:: WORK REQUIRED ::
Copy the data below exactly, omitting any picture it contains.

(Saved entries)

********************

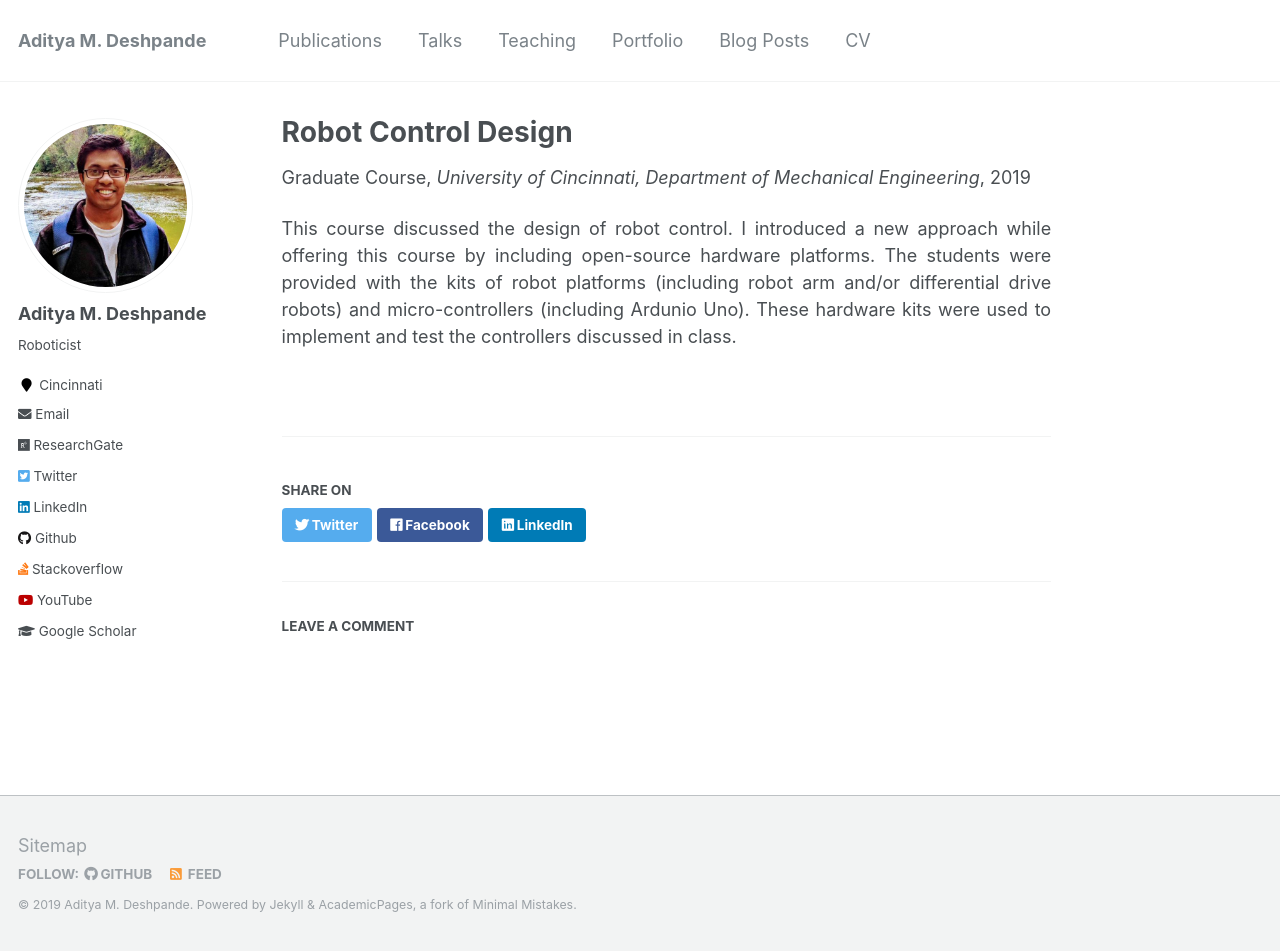
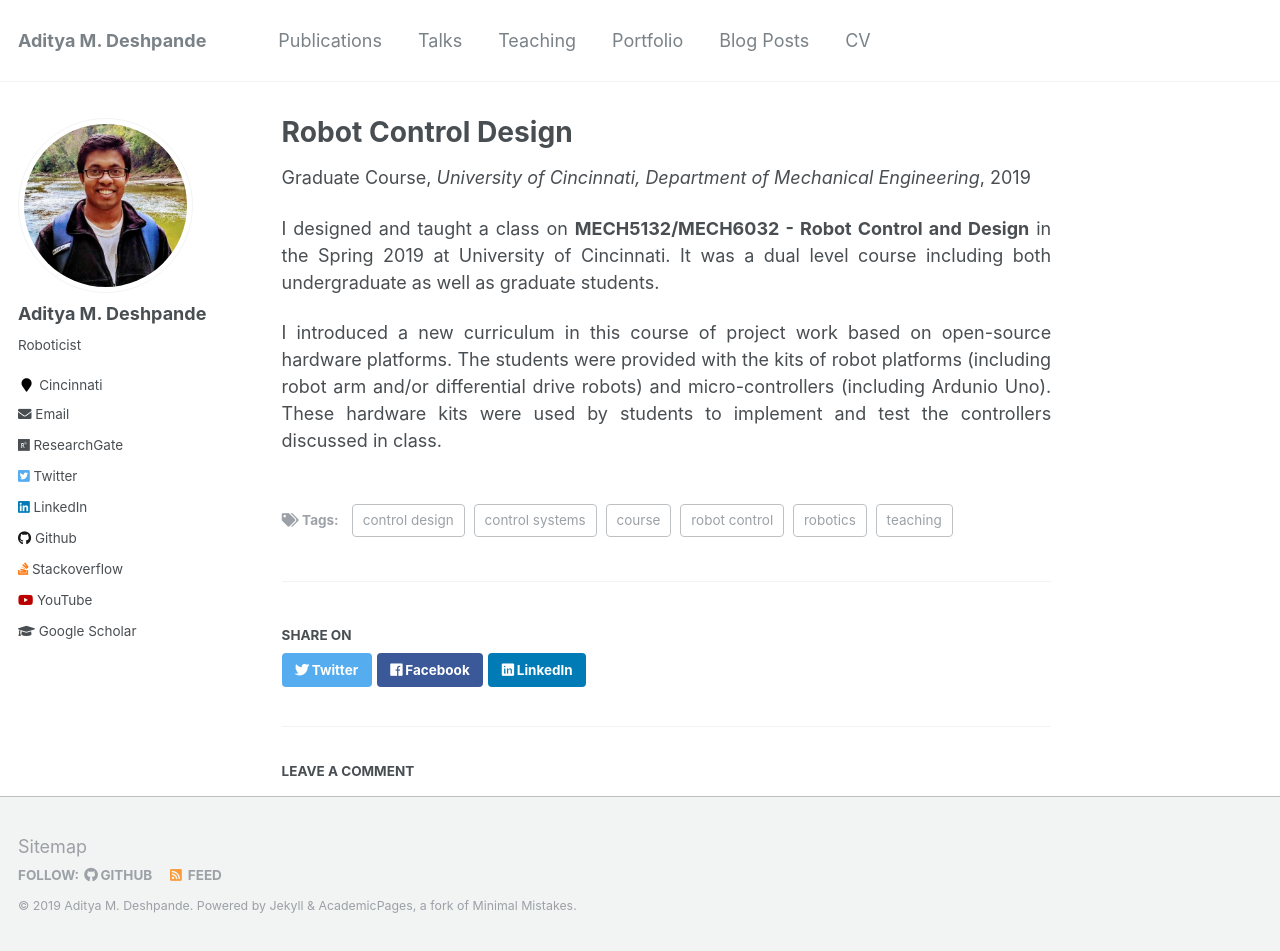
Before and after one commit to adipandas/adipandas.github.io, a Jekyll site: the page built from _teaching/2019-01-14-spring-teaching-1.md, in a window 1280 px wide and 951 px high. Built offline with Jekyll 4.4.1, drawn with Linux system fonts in a browser that asks for light colours; comment, search, counter and statistics services are not loaded.

Commit message:
Update 2019-01-14-spring-teaching-1.md

```diff
--- a/_teaching/2019-01-14-spring-teaching-1.md
+++ b/_teaching/2019-01-14-spring-teaching-1.md
@@ -6,6 +6,15 @@
 venue: "University of Cincinnati, Department of Mechanical Engineering"
 date: 2019-01-14
 location: "Cincinnati, Ohio"
+tags:
+  - teaching
+  - course
+  - robotics
+  - control design
+  - robot control
+  - control systems
 ---
 
-This course discussed the design of robot control. I introduced a new approach while offering this course by including open-source hardware platforms. The students were provided with the kits of robot platforms (including robot arm and/or differential drive robots) and micro-controllers (including Ardunio Uno). These hardware kits were used to implement and test the controllers discussed in class.
+I designed and taught a class on <b>MECH5132/MECH6032 - Robot Control and Design</b> in the Spring 2019 at University of Cincinnati. It was a dual level course including both undergraduate as well as graduate students.
+
+I introduced a new curriculum in this course of project work based on open-source hardware platforms. The students were provided with the kits of robot platforms (including robot arm and/or differential drive robots) and micro-controllers (including Ardunio Uno). These hardware kits were used by students to implement and test the controllers discussed in class.
```
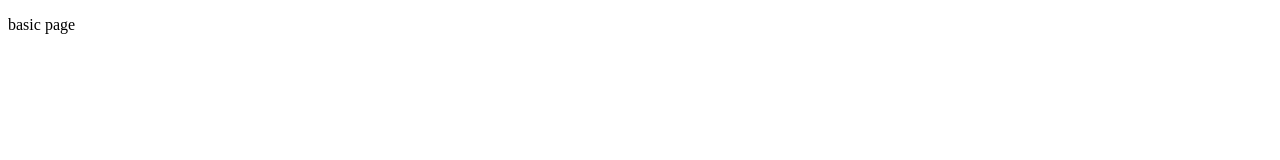
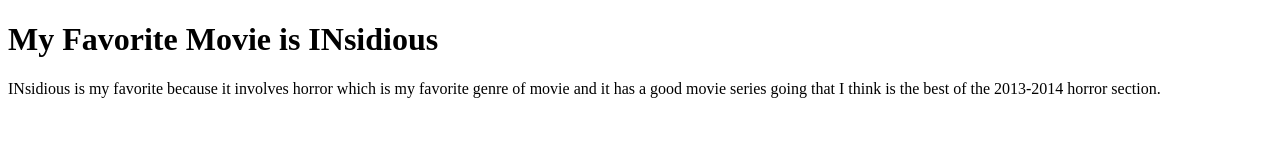
Before and after one commit to kingdavid2nd/basic_git, a plain HTML site: page index.html in a window 1280 px wide. Drawn offline with Linux system fonts and the light colour scheme.

Commit message:
added two files

```diff
--- a/index.html
+++ b/index.html
@@ -4,7 +4,8 @@
 		<title>page 1</title>
 </head>
 <body>
-		<p>basic page</p>
+	<h1>My Favorite Movie is INsidious</h1>
+		<p>INsidious is my favorite because it involves horror which is my favorite genre of movie and it has a good movie series going that I think is the best of the 2013-2014 horror section. </p>
+	<h2>
 </body>
 </html>
-<p>
```
Also changed, not shown: page2.html (added), page3.html (added).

********************

:: EXERCISE RESULT ::
Before and after one commit to adipandas/adipandas.github.io, a Jekyll site: the page built from _teaching/2019-01-14-spring-teaching-1.md, in a window 1280 px wide and 951 px high. Built offline with Jekyll 4.4.1, drawn with Linux system fonts in a browser that asks for light colours; comment, search, counter and statistics services are not loaded.

Commit message:
Update 2019-01-14-spring-teaching-1.md

```diff
--- a/_teaching/2019-01-14-spring-teaching-1.md
+++ b/_teaching/2019-01-14-spring-teaching-1.md
@@ -6,6 +6,15 @@
 venue: "University of Cincinnati, Department of Mechanical Engineering"
 date: 2019-01-14
 location: "Cincinnati, Ohio"
+tags:
+  - teaching
+  - course
+  - robotics
+  - control design
+  - robot control
+  - control systems
 ---
 
-This course discussed the design of robot control. I introduced a new approach while offering this course by including open-source hardware platforms. The students were provided with the kits of robot platforms (including robot arm and/or differential drive robots) and micro-controllers (including Ardunio Uno). These hardware kits were used to implement and test the controllers discussed in class.
+I designed and taught a class on <b>MECH5132/MECH6032 - Robot Control and Design</b> in the Spring 2019 at University of Cincinnati. It was a dual level course including both undergraduate as well as graduate students.
+
+I introduced a new curriculum in this course of project work based on open-source hardware platforms. The students were provided with the kits of robot platforms (including robot arm and/or differential drive robots) and micro-controllers (including Ardunio Uno). These hardware kits were used by students to implement and test the controllers discussed in class.
```
Before and after one commit to kingdavid2nd/basic_git, a plain HTML site: page index.html in a window 1280 px wide. Drawn offline with Linux system fonts and the light colour scheme.

Commit message:
added two files

```diff
--- a/index.html
+++ b/index.html
@@ -4,7 +4,8 @@
 		<title>page 1</title>
 </head>
 <body>
-		<p>basic page</p>
+	<h1>My Favorite Movie is INsidious</h1>
+		<p>INsidious is my favorite because it involves horror which is my favorite genre of movie and it has a good movie series going that I think is the best of the 2013-2014 horror section. </p>
+	<h2>
 </body>
 </html>
-<p>
```
Also changed, not shown: page2.html (added), page3.html (added).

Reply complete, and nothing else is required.